### [PROBLEM DESCRIPTION]
Word for word, the data below must be repeated in full; no picture is to be included.
**** RECORD EXTRACTS ****
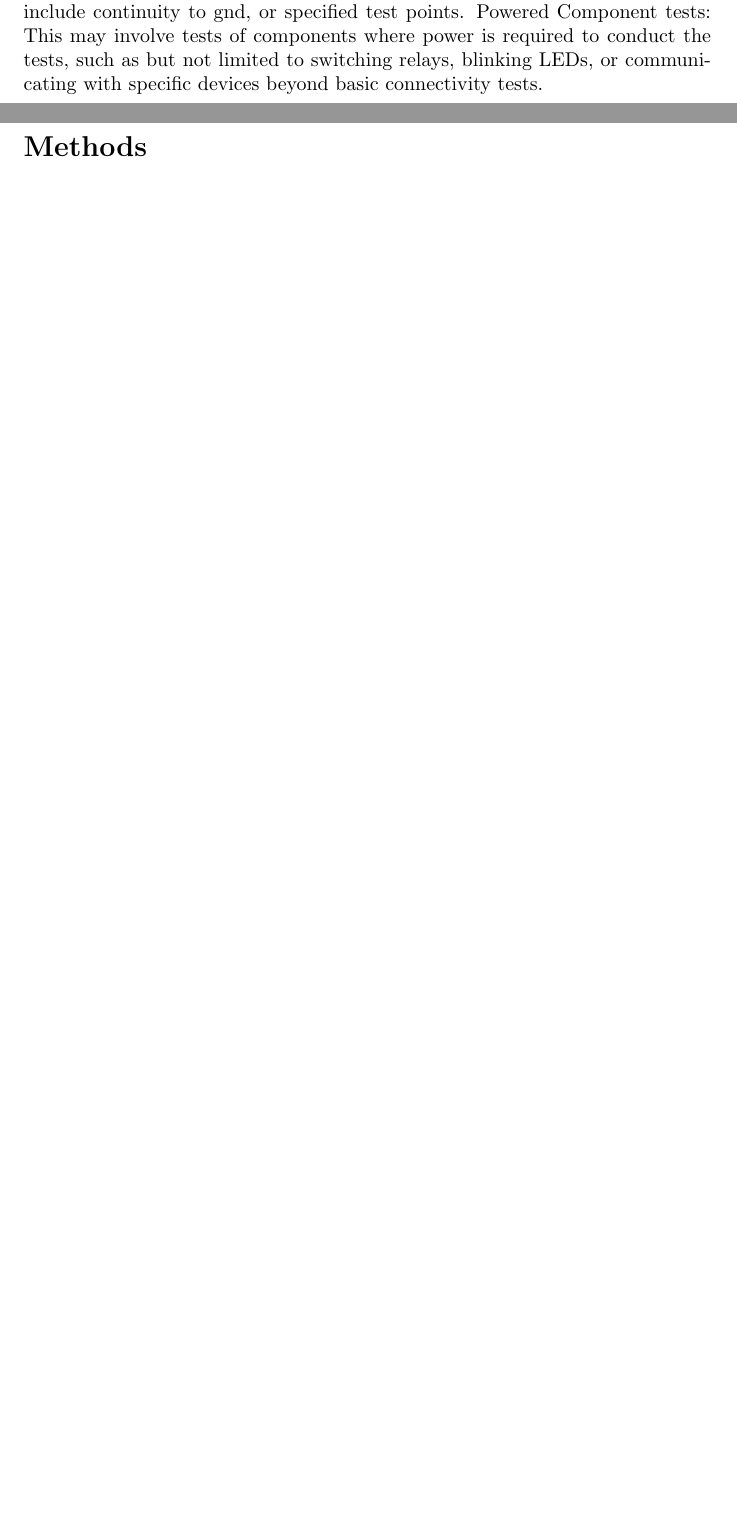
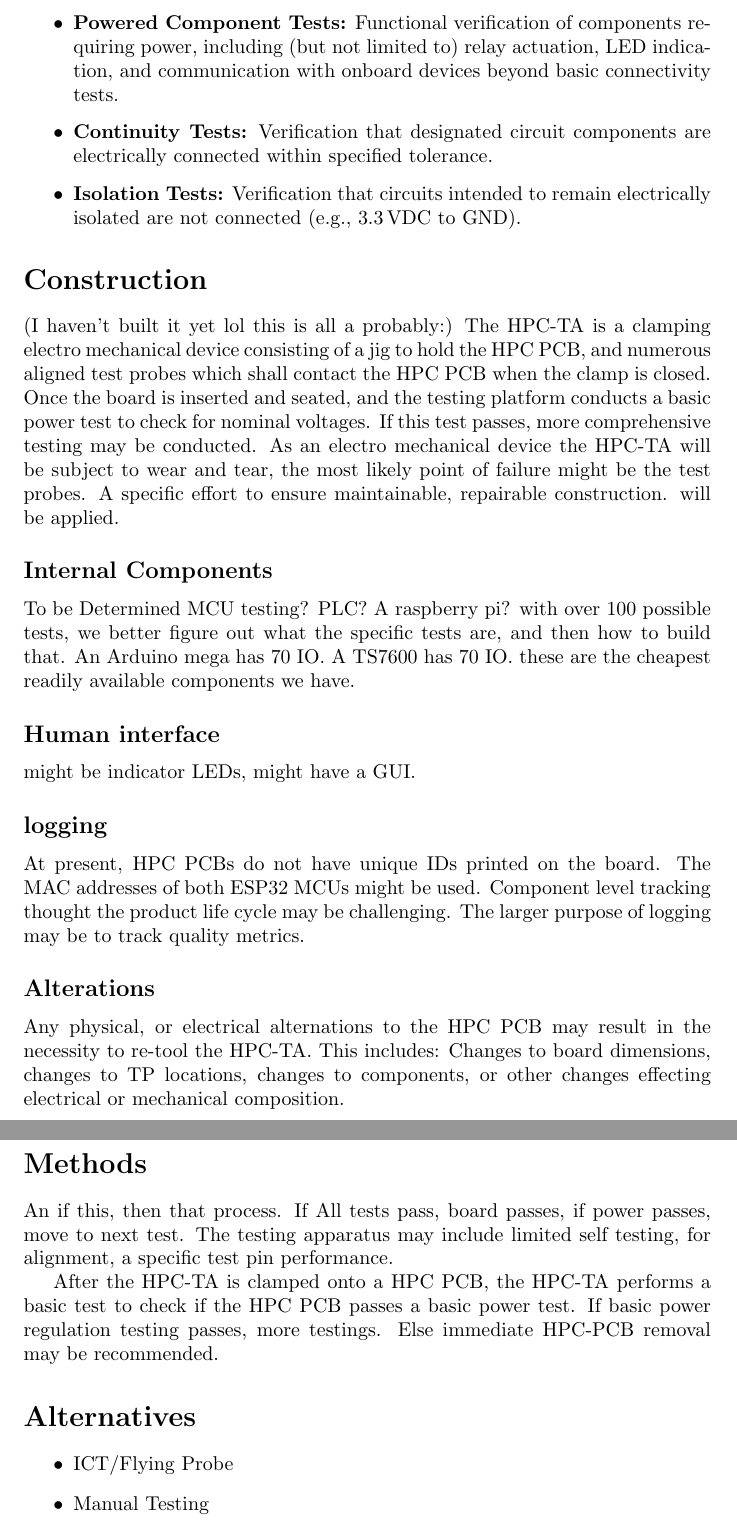
Before and after one commit to elovejoy-nyle/autoTest, a LaTeX paper (about/docs/HPC-TA.tex): two parts of pages 1 and 2 of 2 before the commit and two parts of pages 2 and 3 of 3 after it, joined at a grey line, cut at the place of the change, the shorter picture padded with empty space. Compiled offline with pdfLaTeX.

Commit message:
Enhance HPC-TA documentation with testing details
Expanded the document to include detailed sections on testing methods, construction, and alternatives for the HPC Testing Apparatus (HPC-TA). Added an abstract and improved the structure for clarity.

```diff
--- a/about/docs/HPC-TA.tex
+++ b/about/docs/HPC-TA.tex
@@ -1,5 +1,5 @@
 \documentclass[]{article}
-
+\usepackage{graphicx}
 %opening
 \title{HPC PCB Testing apparatus and methods}
 \author{Nyle Systems Control}
@@ -19,6 +22,3 @@ The purpose of the HPC-TA  is to perform the 100 to 1000 tests that may guaranty
 	\section*{TP: Test Points}
 	The HPC PCB Contains 221 TP, 1-236, enumerated as TP1, TP2, ... TP236. The Test points allow for component testing, and live circuit testing. For the
 	\subsection*{Types of Tests}
-Power: GND, 24V, and Voltage Regulator Tests.
-Component tests: This may include continuity to gnd, or specified test points.
-Powered Component tests: This may involve tests of components where power is required to conduct the tests, such as but not limited to switching relays, blinking LEDs, or communicating with specific devices beyond basic connectivity tests.
@@ -25,3 +31,29 @@ Powered Component tests: This may involve tests of components where power is req
+	\item \textbf{Powered Component Tests:} Functional verification of components requiring power,
+	including (but not limited to) relay actuation, LED indication, and communication
+	with onboard devices beyond basic connectivity tests.
+
+	\item \textbf{Continuity Tests:} Verification that designated circuit components
+	are electrically connected within specified tolerance.
+
+	\item \textbf{Isolation Tests:} Verification that circuits intended to remain
+	electrically isolated are not connected (e.g., 3.3\,VDC to GND).
+\end{itemize}
+
+	\section*{Construction}
+	(I haven't built it yet lol this is all a probably:)
+	The HPC-TA is a clamping electro mechanical device consisting of a jig to hold the HPC PCB, and numerous aligned test probes which shall contact the HPC PCB when the clamp is closed. Once the board is inserted and seated, and the testing platform conducts a basic power test to check for nominal voltages. If this test passes, more comprehensive testing may be conducted. As an electro mechanical device the HPC-TA will be subject to wear and tear, the most likely point of failure might be the test probes. A specific effort to ensure maintainable, repairable construction. will be applied.
+	\subsection*{Internal Components}
+	To be Determined MCU testing? PLC? A raspberry pi? with over 100 possible tests, we better figure out what the specific tests are, and then how to build that. An Arduino mega has 70 IO. A TS7600 has 70 IO. these are the cheapest readily available components we have.
+
+	\subsection*{Human interface} might be indicator LEDs, might have a GUI.
+
+	\subsection*{logging} At present, HPC PCBs do not have unique IDs printed on the board.
+	The MAC addresses of both ESP32 MCUs might be used. Component level tracking thought the product life cycle may be challenging. The larger purpose of logging may be to track quality metrics.
+	\subsection*{Alterations}
+	Any physical, or electrical alternations to the HPC PCB may result in the necessity to re-tool the HPC-TA. This includes: Changes to board dimensions, changes to TP locations, changes to components, or other changes effecting electrical or mechanical composition.
+
 
 	\section*{Methods}
+	An if this, then that process. If All tests pass, board passes, if power passes, move to next test.
+	The testing apparatus may include limited self testing, for alignment, a specific test pin performance.
 
@@ -31,2 +60,24 @@ Powered Component tests: This may involve tests of components where power is req
 
+	After the HPC-TA is clamped onto a HPC PCB, the HPC-TA performs a basic test to check if the HPC PCB passes a basic power test. If basic power regulation testing passes, more testings. Else immediate HPC-PCB removal may be recommended.
+
+	%\section*{}
+	%\section*{}
+	%\textbf{}
+	%\emph{}
+	%	\begin{verbatim}
+		%	$
+		%    \end{verbatim}
+
+
+	%\begin{figure}[h!]
+	%	\centering
+	%	\includegraphics[width=1.0\linewidth]{img.src}
+	%	\caption{}
+	%\label{fig:1}
+	%\end{figure}
+	\section*{Alternatives}
+	\begin{itemize}
+		\item ICT/Flying Probe
+        \item Manual Testing
+    \end{itemize}
 \end{document}
```
Also changed, not shown: about/docs/HPC-TA.tex (14 more changed lines). Lines whose indentation alone changed are shown as unchanged.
****
### [TASK SOLUTION]
Before and after one commit to elovejoy-nyle/autoTest, a LaTeX paper (about/docs/HPC-TA.tex): two parts of pages 1 and 2 of 2 before the commit and two parts of pages 2 and 3 of 3 after it, joined at a grey line, cut at the place of the change, the shorter picture padded with empty space. Compiled offline with pdfLaTeX.

Commit message:
Enhance HPC-TA documentation with testing details
Expanded the document to include detailed sections on testing methods, construction, and alternatives for the HPC Testing Apparatus (HPC-TA). Added an abstract and improved the structure for clarity.

```diff
--- a/about/docs/HPC-TA.tex
+++ b/about/docs/HPC-TA.tex
@@ -1,5 +1,5 @@
 \documentclass[]{article}
-
+\usepackage{graphicx}
 %opening
 \title{HPC PCB Testing apparatus and methods}
 \author{Nyle Systems Control}
@@ -19,6 +22,3 @@ The purpose of the HPC-TA  is to perform the 100 to 1000 tests that may guaranty
 	\section*{TP: Test Points}
 	The HPC PCB Contains 221 TP, 1-236, enumerated as TP1, TP2, ... TP236. The Test points allow for component testing, and live circuit testing. For the
 	\subsection*{Types of Tests}
-Power: GND, 24V, and Voltage Regulator Tests.
-Component tests: This may include continuity to gnd, or specified test points.
-Powered Component tests: This may involve tests of components where power is required to conduct the tests, such as but not limited to switching relays, blinking LEDs, or communicating with specific devices beyond basic connectivity tests.
@@ -25,3 +31,29 @@ Powered Component tests: This may involve tests of components where power is req
+	\item \textbf{Powered Component Tests:} Functional verification of components requiring power,
+	including (but not limited to) relay actuation, LED indication, and communication
+	with onboard devices beyond basic connectivity tests.
+
+	\item \textbf{Continuity Tests:} Verification that designated circuit components
+	are electrically connected within specified tolerance.
+
+	\item \textbf{Isolation Tests:} Verification that circuits intended to remain
+	electrically isolated are not connected (e.g., 3.3\,VDC to GND).
+\end{itemize}
+
+	\section*{Construction}
+	(I haven't built it yet lol this is all a probably:)
+	The HPC-TA is a clamping electro mechanical device consisting of a jig to hold the HPC PCB, and numerous aligned test probes which shall contact the HPC PCB when the clamp is closed. Once the board is inserted and seated, and the testing platform conducts a basic power test to check for nominal voltages. If this test passes, more comprehensive testing may be conducted. As an electro mechanical device the HPC-TA will be subject to wear and tear, the most likely point of failure might be the test probes. A specific effort to ensure maintainable, repairable construction. will be applied.
+	\subsection*{Internal Components}
+	To be Determined MCU testing? PLC? A raspberry pi? with over 100 possible tests, we better figure out what the specific tests are, and then how to build that. An Arduino mega has 70 IO. A TS7600 has 70 IO. these are the cheapest readily available components we have.
+
+	\subsection*{Human interface} might be indicator LEDs, might have a GUI.
+
+	\subsection*{logging} At present, HPC PCBs do not have unique IDs printed on the board.
+	The MAC addresses of both ESP32 MCUs might be used. Component level tracking thought the product life cycle may be challenging. The larger purpose of logging may be to track quality metrics.
+	\subsection*{Alterations}
+	Any physical, or electrical alternations to the HPC PCB may result in the necessity to re-tool the HPC-TA. This includes: Changes to board dimensions, changes to TP locations, changes to components, or other changes effecting electrical or mechanical composition.
+
 
 	\section*{Methods}
+	An if this, then that process. If All tests pass, board passes, if power passes, move to next test.
+	The testing apparatus may include limited self testing, for alignment, a specific test pin performance.
 
@@ -31,2 +60,24 @@ Powered Component tests: This may involve tests of components where power is req
 
+	After the HPC-TA is clamped onto a HPC PCB, the HPC-TA performs a basic test to check if the HPC PCB passes a basic power test. If basic power regulation testing passes, more testings. Else immediate HPC-PCB removal may be recommended.
+
+	%\section*{}
+	%\section*{}
+	%\textbf{}
+	%\emph{}
+	%	\begin{verbatim}
+		%	$
+		%    \end{verbatim}
+
+
+	%\begin{figure}[h!]
+	%	\centering
+	%	\includegraphics[width=1.0\linewidth]{img.src}
+	%	\caption{}
+	%\label{fig:1}
+	%\end{figure}
+	\section*{Alternatives}
+	\begin{itemize}
+		\item ICT/Flying Probe
+        \item Manual Testing
+    \end{itemize}
 \end{document}
```
Also changed, not shown: about/docs/HPC-TA.tex (14 more changed lines). Lines whose indentation alone changed are shown as unchanged.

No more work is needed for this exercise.